They are of unknown origin and call themselves Portuguese. Are short and
stout; have straight hair and black or gray eyes – the Indians eye is always
black. They were in the mountains when the white men came, but during the long
wars between the whites and Indians they took part with neither side.
Indeed, they claim no affiliation with the red race.

For years they have been known as ‘counterfeiters,’ but strange to say,
there was more of the precious metals in their coin than there was in that of
the United States government.

As a body, they were as concrete as the Jews. They had no adherence to the
Indian religion or rites, but have adhered to the Christian religion, and the
cross is with them a sacred symbol. They are generally Baptists in belief.
“At one time,” writes my informant, “their coins passed current, even in my
recollection.” There is a legend that their silver came from Straight Creek,
a tributary of the Cumberland river, which blows into that stream at
Pineville, Ky. Ruins of ancient furnaces are still to be seen on the banks of
Straight Creek, but have not been used within the memory of any now living. A
family named Mullins were the makers of money in that section.


The “Beckler” gold dollars were made by the Melungeon in North Carolina,
and some of these coins are still extant, preserved as curiosities.
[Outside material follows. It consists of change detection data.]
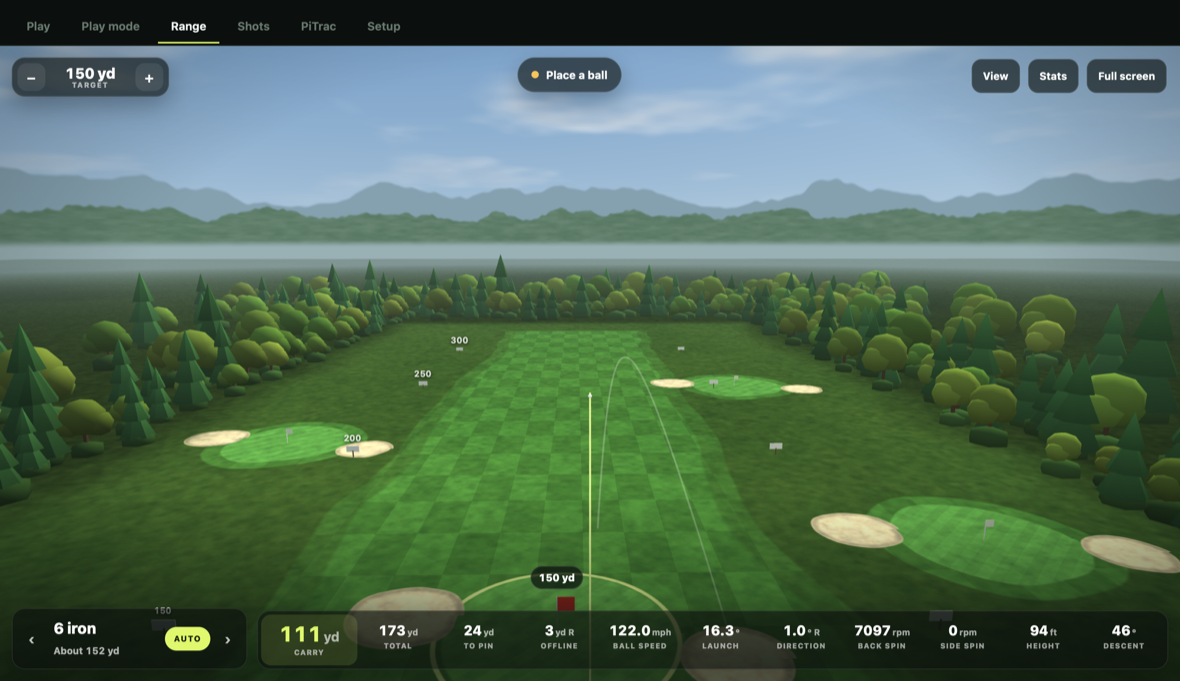
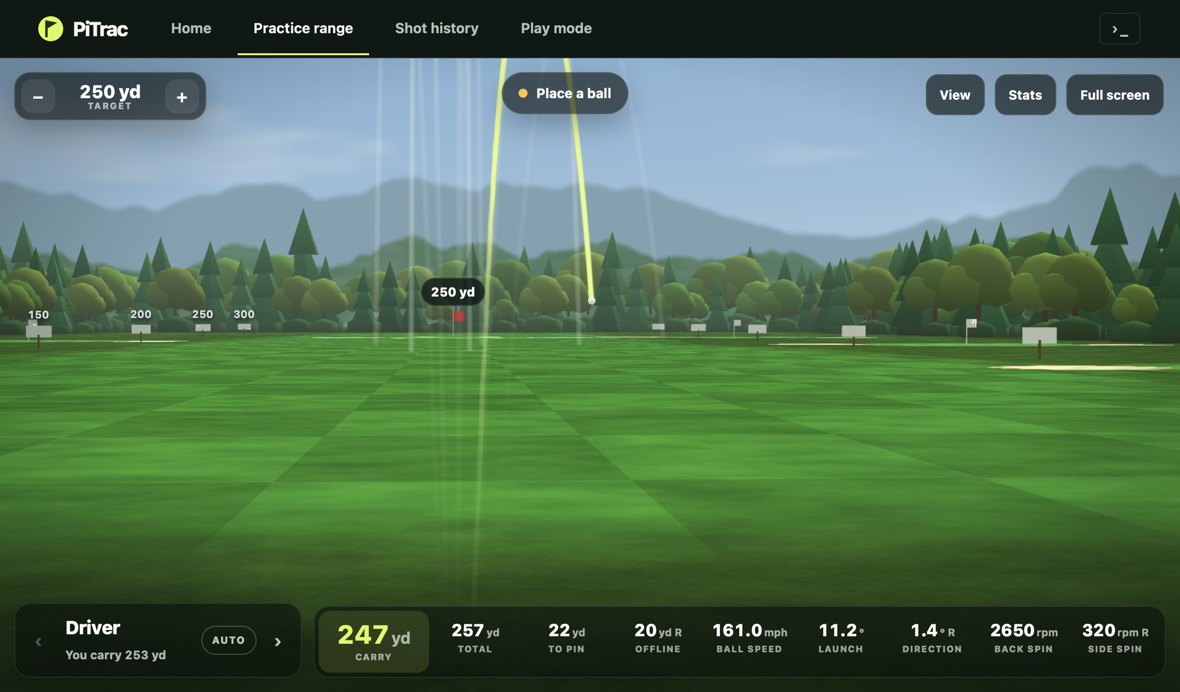
README: set up a stock Raspberry Pi from scratch; refresh screenshots
The Pi section assumed PiTrac was already running. It now goes from a blank
card: writing Raspberry Pi OS (trixie) with Imager, fitting and checking the
cameras (including the upside-down ribbon that stops a camera answering),
building PiTrac at the tested revision with its own build.sh, and installing
Easy-Connect from the release tag's source archive -- plus what to do when
something is not right. The desktop section covers downloads, Update now, and
adding a second computer. Range, shot history and Wi-Fi screenshots are
retaken from the redesigned app.

Step 4 was run verbatim on a fresh Debian 13 arm64 system with a virtual
Wi-Fi radio. That found two installer bugs, fixed here:

- The hotspot check warned that the radio "may not support the setup
  hotspot" exactly when it did: grep -q stopped reading at the first match,
  iw died of SIGPIPE, and pipefail counted that as failure. The Wi-Fi device
  check, which aborts the install, had the same race.
- Without /proc/device-tree/model the shell printed a raw "No such file".

diff --git a/README.md b/README.md
@@ -15,7 +15,7 @@ own application window. It connects the enclosure to your home Wi-Fi, finds it
 automatically, and puts each measured shot on its own range or into GSPro. It also
 includes PiTrac's dashboard, shot history, and a practice range.
 
-A five-step guide walks you through the first setup. If you move the enclosure to another home, you only need to choose the new Wi-Fi network. You do not need to reconfigure PiTrac.
+A short guide walks you through the first setup. If you move the enclosure to another home, you only need to choose the new Wi-Fi network. You do not need to reconfigure PiTrac.
 
 - **Version:** 0.10.6
 - **License:** [MIT](LICENSE)
@@ -38,9 +38,10 @@ A five-step guide walks you through the first setup. If you move the enclosure t
 | **Local Range** | A first-person range with nothing else to buy, open or sign in to. Set a target, and the club is chosen from its distance and how far you hit each one; change it with one key. Every shot shows carry, total, distance to the pin, speed, launch, direction and spin, and the session shows where they finished. Works on macOS and Windows |
 | **OpenGolfSim** | Plays its range and courses on macOS and Windows. It is free and separate: choose **Developer API** as its launch monitor. Each shot shows whether it was played, and where the simulator says it went |
 | **GSPro** | Sends each measured shot to GSPro, which runs on Windows. PiTrac is pointed at Easy-Connect once, when the enclosure is set up, and never again — so a new router, a new address, or a move to another house does not break shot delivery. A **Play mode** page shows which is selected, whether GSPro is answering, and the steps to get it listening |
-| **Setup and system checks** | A five-step guide handles the first setup. The app also checks that the cameras, calibration, software, storage, and other essentials are ready, then explains anything that needs attention |
+| **Setup and system checks** | A short guide handles the first setup. The app also checks that the cameras, calibration, software, storage, and other essentials are ready, then explains anything that needs attention |
 | **Shot history and practice range** | Every shot is saved with the club it was hit with, including shots played through GSPro. Averages build up with or without a simulator. Recent shot images PiTrac has saved are shown separately |
-| **Dashboard and settings** | Includes PiTrac's dashboard and tools to back up, restore, update, or reset the enclosure for a new owner |
+| **Updates** | The app checks for new versions itself and offers **Update now** on its first page. After it restarts it brings the enclosure to the same version by itself, and the enclosure puts the previous version back if a new one does not start |
+| **Dashboard and settings** | Includes PiTrac's dashboard and tools to back up, restore, or reset the enclosure for a new owner |
 
 ### What it looks like
 
@@ -76,52 +77,125 @@ The app finds the enclosure automatically, limits access to computers you have a
 
 ---
 
-## Install on the Raspberry Pi
+## Set up a Raspberry Pi from scratch
 
-PiTrac itself must already be installed and working — see
-[PiTracLM/PiTrac](https://github.com/PiTracLM/PiTrac). If you are starting with
-a blank memory card, install PiTrac first by following
-[PiTracLM's own instructions](https://github.com/PiTracLM/PiTrac).
-It covers the entire process, from flashing the card to running the launch
-monitor.
+This takes a blank memory card to a working enclosure. Steps 1 to 3 are the
+Raspberry Pi and PiTrac itself; step 4 is Easy-Connect. If PiTrac is already
+installed and measuring, go straight to step 4.
 
-This release was built and tested against one PiTrac revision. PiTrac has no
-numbered releases, so check that revision out before building it:
+**You will need:** a Raspberry Pi 5 (this release is tested on one), a 32 GB or
+larger microSD card, a computer to write the card from, and the PiTrac hardware:
+two global-shutter cameras (Raspberry Pi Global Shutter or InnoMaker IMX296),
+two **Raspberry Pi 5 camera cables** (narrow 22-pin end for the Pi, wide 15-pin
+end for the camera) and the rest of PiTrac's build. PiTrac's
+[build guide](https://docs.pitrac.org/build-guide/) covers the hardware.
+
+### 1. Write the memory card
+
+1. Install [Raspberry Pi Imager](https://www.raspberrypi.com/software/) and
+   choose **Raspberry Pi 5**, then **Raspberry Pi OS (64-bit)**. This release is
+   tested on the Debian 13 "trixie" release of it.
+2. When Imager offers to customise the settings, set:
+   - a **username and password** (PiTrac installs for this user),
+   - your **Wi-Fi** network and **country** (Easy-Connect takes over the Wi-Fi
+     later, but this gets the Pi online for the install),
+   - **SSH**, with password authentication.
+3. Write the card, put it in the Pi and switch on. After a minute or two, from
+   your computer:
+
+   ```bash
+   ssh <username>@<hostname>.local
+   ```
+
+   If the name does not answer, use the Pi's IP address from your router's
+   list of devices.
+
+### 2. Connect the cameras and check them
+
+Always **switch the Pi off** before plugging or unplugging a camera cable: it
+only looks for cameras when it starts.
+
+1. Plug the narrow end of each cable into the Pi's **CAM/DISP 0** and
+   **CAM/DISP 1** connectors, and the wide end into each camera. At every end,
+   lift the latch, push the cable fully in and close the latch, with no bare
+   contacts showing.
+2. Switch on and run:
+
+   ```bash
+   rpicam-hello --list-cameras
+   ```
+
+   Both cameras should be listed. If it says **No cameras available!**, a likely
+   cause is a cable fitted upside down at one end, which stops the camera
+   answering at all (`dmesg | grep imx296` then shows `failed ... -121`).
+   Switch off, turn the cable over **at the camera end**, and try again; if
+   that does not help, swap cables and cameras to see which one follows.
+
+### 3. Install PiTrac
+
+Easy-Connect is tested against one PiTrac revision, and PiTrac has no numbered
+releases, so check that revision out before building:
 
 ```bash
+sudo apt update && sudo apt install -y git
+git clone https://github.com/PiTracLM/PiTrac.git
+cd PiTrac
 git checkout 78f1de60fd21398f34d348f19f55e73029bc95f9
+cd packaging
+sudo ./build.sh dev
 ```
 
-A newer PiTrac may work. Easy-Connect checks what PiTrac answers and says so
-plainly when it cannot use it, but PiTrac's own update button can move it past
-what has been tested.
+This builds and installs PiTrac, its camera tools and its dashboard, and takes a
+while. Then follow PiTrac's build guide to **calibrate the strobe and the
+cameras**; PiTrac will not take pictures until the strobe is calibrated. Its
+dashboard is at `http://<hostname>.local:8080`.
 
-Once PiTrac is working, copy the kit's source zip to the Pi, then on the Pi:
+A newer PiTrac may work: Easy-Connect checks what PiTrac answers and says
+plainly when it cannot use it. Avoid PiTrac's own update button, which can move
+it past the tested revision.
+
+### 4. Install Easy-Connect
+
+On the Pi:
 
 ```bash
-unzip "PiTrac Easy-Connect"*source.zip
-cd PiTrac-Easy-Connect
+cd ~
+curl -L -o easy-connect.tar.gz https://github.com/TylerPardun/pitrac-easy-connect/archive/refs/tags/v0.10.6.tar.gz
+tar -xzf easy-connect.tar.gz
+cd pitrac-easy-connect-0.10.6
 sudo bash packaging/pi/install.sh
 ```
 
-If `pitrac.local` does not answer, use the Pi's IP address instead — your
-router lists it. If you have used this Pi before and `ssh` refuses to connect
-after the card was rewritten, run `ssh-keygen -R pitrac.local` and try again.
+With a kit on a USB stick instead, copy its source zip to the Pi and run
+`unzip "PiTrac Easy-Connect"*source.zip`, `cd PiTrac-Easy-Connect` and the same
+`sudo bash packaging/pi/install.sh`.
 
-The installer checks the enclosure, installs and starts Easy-Connect, prepares
-PiTrac to send shots to the app, and prints the **owner card**.
+The installer checks the Pi, installs and starts Easy-Connect, prepares PiTrac
+to send shots to it, and prints the **owner card**:
 
 > **Photograph the owner card.** Its setup Wi-Fi password is generated for that
-> Pi alone, and it is the only way to reconnect if the enclosure cannot reach
-> a network.
+> Pi alone. It is the only way back in if the enclosure cannot reach a network,
+> and it is how a second computer is given access.
 
-Re-run the same installer to upgrade. Your setup, saved Wi-Fi networks,
-connected computers, and camera calibration are all preserved.
+The enclosure takes the stable name printed on the card,
+`pitrac-<device id>.local`. If it cannot join a saved network it makes its own,
+named on the card, so it can always be set up. That is all that is ever done on
+the Pi: from now on **the app updates it**, and nothing needs installing there
+again. (An enclosure set up before 0.10.6 needs this step run once more to
+receive updates from the app; the app says so when it meets one.)
 
-The service assigns each enclosure the stable hostname printed in its identity,
-`pitrac-<device id>.local`, and publishes `_pitrac._tcp` through Avahi. UDP
-discovery remains the primary search path and keeps working when mDNS is
-unavailable.
+If `ssh` refuses to connect after a card was rewritten, run
+`ssh-keygen -R <hostname>.local` and try again.
+
+### When something is not right
+
+| What you see | What to do |
+|---|---|
+| **No cameras available!** or *0 of 2 cameras detected* | Switch off, turn the cable over at the camera end, switch on. The app's camera check names the cause it finds |
+| *PiTrac does not offer /api/sims* | PiTrac is older than the tested revision; repeat step 3 |
+| PiTrac's camera test says the strobe needs calibrating | Calibrate the strobe in PiTrac's dashboard first |
+| The app says **PiTrac needs a one-time reinstall** | Run step 4 again; settings and pairings are kept |
+| The app cannot find the enclosure | Check it has power; give it two minutes; on a new network it makes its own Wi-Fi, named on the owner card |
 
 ---
 
@@ -136,6 +210,10 @@ blank owner card, and a short `READ ME FIRST.txt`.
 | Mac | `PiTrac Easy-Connect <version> (Mac ...).dmg`. Drag the app into Applications |
 | Windows 11 | `PiTrac Easy-Connect <version> (Windows).exe` |
 
+Download them from the [latest release](https://github.com/TylerPardun/pitrac-easy-connect/releases/latest)
+(the Mac `.zip` for Apple silicon or Intel, or the Windows `-setup.exe`), or
+take them from a kit.
+
 Neither is signed with a paid certificate, so each system asks the first time:
 
 | Computer | What to do |
@@ -143,8 +221,17 @@ Neither is signed with a paid certificate, so each system asks the first time:
 | Mac | Open it once, then **System Settings → Privacy & Security → Open Anyway** |
 | Windows | **More info**, then **Run anyway** |
 
-Installing a later kit over the top keeps pairing, Wi-Fi, calibration, settings,
-and shot history. Use the same kit for the Pi and for every computer.
+**Updates.** When a new version is out, the app says so at the top of its first
+page. Press **Update now**: it installs, restarts, and then brings the enclosure
+to the same version by itself. Pairing, Wi-Fi, calibration, settings, and shot
+history are kept. Copies of Easy-Connect before 0.10.6 cannot update
+themselves; install 0.10.6 by hand once.
+
+**More than one computer.** The first computer to connect is trusted
+automatically. Any other computer asks for the password on the owner card, or
+can be let in from a computer that is already trusted (**Pair another
+computer**). The enclosure talks to one computer at a time and remembers the
+others; **Connect here** moves it to the one in front of you.
 
 If macOS cannot find PiTrac, open **System Settings → Privacy & Security →
 Local Network** and allow PiTrac Easy-Connect, then search again.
They were
made from native gold by a family named Beckler, and were commonly known as “

They have always boasted of their kinship to the whites. Many years ago a
decision was handed down by the Supreme Court of Tennessee, holding that they
were not negroes.

In the first census of Tennessee there were in the State more than 900 “free
persons” other than the whites. There could not have been that early [1795]
so many free negroes. No doubt the majority were MELUNGEONS.

At the close of the war between the States there were families of MELUNGEONS
in Nashville, Lebanon and Livingston, Tenn. At Livingston a female had
twelve children. One of these belonged to the Ku-klux Klan, and was hanged by
the Klan because he violated one of its rules – not to commit murder.


A good many years ago there came to my native village a family named Goin,
from East Tennessee. They were thought to be half-breed Indians. They were
friendly, honest, and industrious. Every second Sunday, in single file,
dressed in cheap but clean clothing, they made their way to the Baptist church. I
feel sure now that they belonged to one of the two families of Malungeons -
The family called “Goin” as I have since learned, designating it from the
ones that had no mixed blood in it.


Will T. Hale & Dixon L. Merritt 1913